Chinais expected this year to approve imports of tobacco from the Brazilian states of Santa Catarina and Paraná , according to a Macau Hub story relayed by Tobacco China Online.

In science:

Topical search algorithms in reference (d) in reveal a similar structure with the authority-and-hub nodes. Recently several other search algorithms that utilize local information in a power-law graph with symmetric links were proposed, see reference (c) in .
Access time of an adaptive random walk on the world-wide Web
Notice again that this structural discovery resembles the mutually reinforcing relationship of Kleinberg’s authorities and hubs.
A Connection-Centric Survey of Recommender Systems Research
The hub is the node with the maximal number of outgoing edges, T.
Subgraphs in random networks
At γ ≤ 2, there is a condensation effect , where a finite fraction of the nodes have outdegree ≤ 1, and the mean hub size becomes proportional to N.
Subgraphs in random networks

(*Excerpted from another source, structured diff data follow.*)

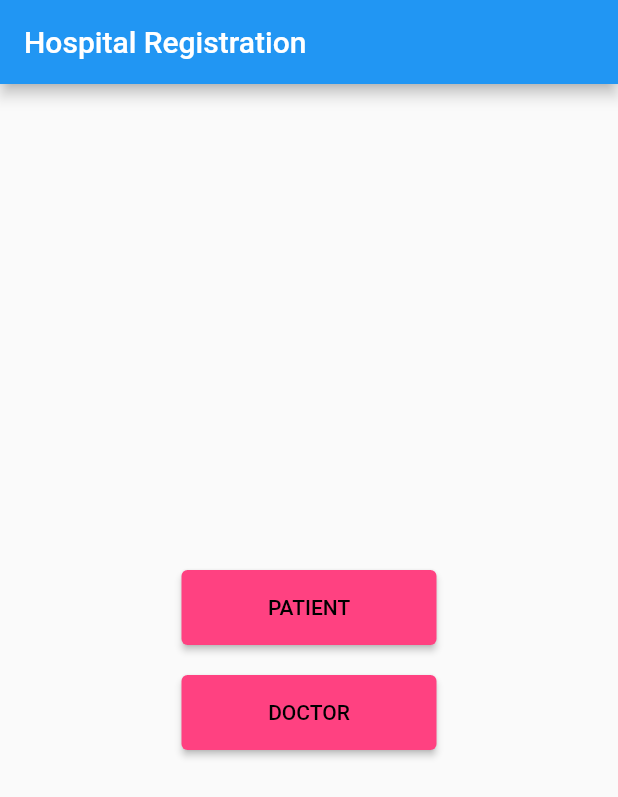
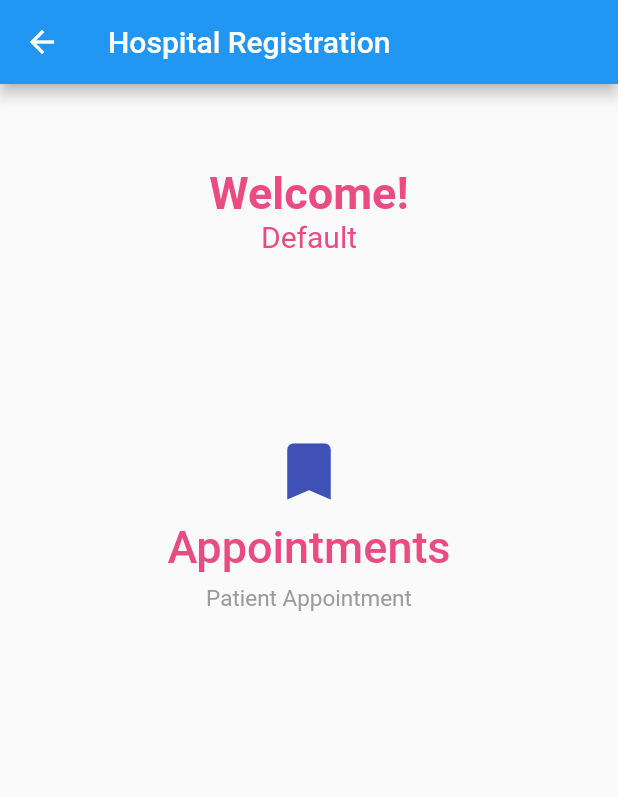
Before and after one commit to hrithikdass/RWF-Hospital-Registration, a Flutter app: the screen it shows after launch, after a tap on "DOCTOR", on a phone screen of 412 x 824 dp. Shown: the top 797 px of the screen. Run offline on Flutter 3.47's test engine with Material 2 defaults, Android fonts, the phone set to English and light mode, and no system bars.

Commit message:
Doctor Welcome Page added

```diff
--- /dev/null
+++ b/lib/bookappointment.dart
@@ -0,0 +1,15 @@
+import 'package:flutter/material.dart';
+
+class BookAppointment extends StatefulWidget {
+  const BookAppointment({Key? key}) : super(key: key);
+
+  @override
+  _BookAppointmentState createState() => _BookAppointmentState();
+}
+
+class _BookAppointmentState extends State<BookAppointment> {
+  @override
+  Widget build(BuildContext context) {
+    return Container();
+  }
+}
--- a/lib/homepage.dart
+++ b/lib/homepage.dart
@@ -1,5 +1,6 @@
 import 'package:flutter/cupertino.dart';
 import 'package:flutter/material.dart';
+import 'package:rwf_hospital_registration/welcomedoctor.dart';
 import 'constants.dart';
 import 'welcomepage.dart';
 
@@ -48,7 +49,16 @@ class HomePage extends StatelessWidget {
                   primary: kButtonColor, // background
                   onPrimary: Colors.black, // foreground
                 ),
-                onPressed: () {},
+                onPressed: () {
+                  Navigator.push(
+                    context,
+                    MaterialPageRoute(
+                      builder: (context) {
+                        return WelcomeDoctor();
+                      },
+                    ),
+                  );
+                },
                 child: Text('DOCTOR'),
               ),
             ),
--- a/lib/main.dart
+++ b/lib/main.dart
@@ -2,6 +2,7 @@ import 'package:flutter/material.dart';
 import 'package:rwf_hospital_registration/patientloginpage.dart';
 import 'package:rwf_hospital_registration/registerpage.dart';
 import 'package:rwf_hospital_registration/statuspage.dart';
+import 'package:rwf_hospital_registration/welcomedoctor.dart';
 import 'package:rwf_hospital_registration/welcomepage.dart';
 import 'homepage.dart';
 
@@ -18,6 +19,7 @@ class MyApp extends StatelessWidget {
       theme: ThemeData(
         primarySwatch: Colors.blue,
       ),
+      debugShowCheckedModeBanner: false,
       initialRoute: '/',
       routes: {
         '/': (context) => HomePage(),
@@ -25,6 +27,7 @@ class MyApp extends StatelessWidget {
         '/Patientlogi': (context) => PatientLoginPage(),
         '/Register': (context) => RegisterPage(),
         '/Status': (context) => StatusPage(),
+        '/doctor': (context) => WelcomeDoctor(),
       },
     );
   }
--- a/lib/registerpage.dart
+++ b/lib/registerpage.dart
@@ -67,12 +67,13 @@ class _RegisterPageState extends State<RegisterPage> {
                           icon: Icon(
                             Icons.calendar_today_outlined,
                           ),
-                          onPressed: () {
-                            showDatePicker(
-                                context: context,
-                                initialDate: DateTime.now(),
-                                firstDate: DateTime(1900),
-                                lastDate: DateTime.now());
+                          onPressed: () async {
+                            var selecteddate = await showDatePicker(
+                              context: context,
+                              initialDate: DateTime.now(),
+                              firstDate: DateTime(1900),
+                              lastDate: DateTime.now(),
+                            );
                           },
                         ),
                       ),
--- /dev/null
+++ b/lib/welcomedoctor.dart
@@ -0,0 +1,84 @@
+import 'package:flutter/material.dart';
+import 'constants.dart';
+
+class WelcomeDoctor extends StatefulWidget {
+  const WelcomeDoctor({Key? key}) : super(key: key);
+
+  @override
+  _WelcomeDoctorState createState() => _WelcomeDoctorState();
+}
+
+class _WelcomeDoctorState extends State<WelcomeDoctor> {
+  var DoctorName = "Default";
+
+  @override
+  Widget build(BuildContext context) {
+    return Scaffold(
+      appBar: AppBar(
+        title: Text(
+          'Hospital Registration',
+        ),
+      ),
+      body: Container(
+        margin: EdgeInsets.all(35.0),
+        child: Center(
+          child: Column(
+            children: [
+              Container(
+                margin: EdgeInsets.all(20.0),
+                child: Column(
+                  children: [
+                    Text(
+                      "Welcome!",
+                      style: TextStyle(
+                        fontWeight: FontWeight.bold,
+                        fontSize: 30.0,
+                        color: kTextColor,
+                      ),
+                    ),
+                    Text(
+                      DoctorName,
+                      style: TextStyle(
+                        color: kTextColor,
+                        fontSize: 20.0,
+                      ),
+                    ),
+                  ],
+                ),
+              ),
+              SizedBox(
+                height: 100.0,
+              ),
+              Column(
+                children: [
+                  Icon(
+                    Icons.bookmark,
+                    color: kAppBar,
+                    size: 50.0,
+                  ),
+                  TextButton(
+                    onPressed: () {},
+                    child: Text(
+                      'Appointments',
+                      style: TextStyle(
+                        color: kTextColor,
+                        fontSize: 30.0,
+                      ),
+                    ),
+                  ),
+                  Text(
+                    'Patient Appointment',
+                    style: TextStyle(
+                      color: kTextLight,
+                      fontSize: 15.0,
+                    ),
+                  ),
+                ],
+              )
+            ],
+          ),
+        ),
+      ),
+    );
+  }
+}
```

For γ ≤ 2 the network is in a condensed regime, where the hub T = O(N ).
Subgraphs in random networks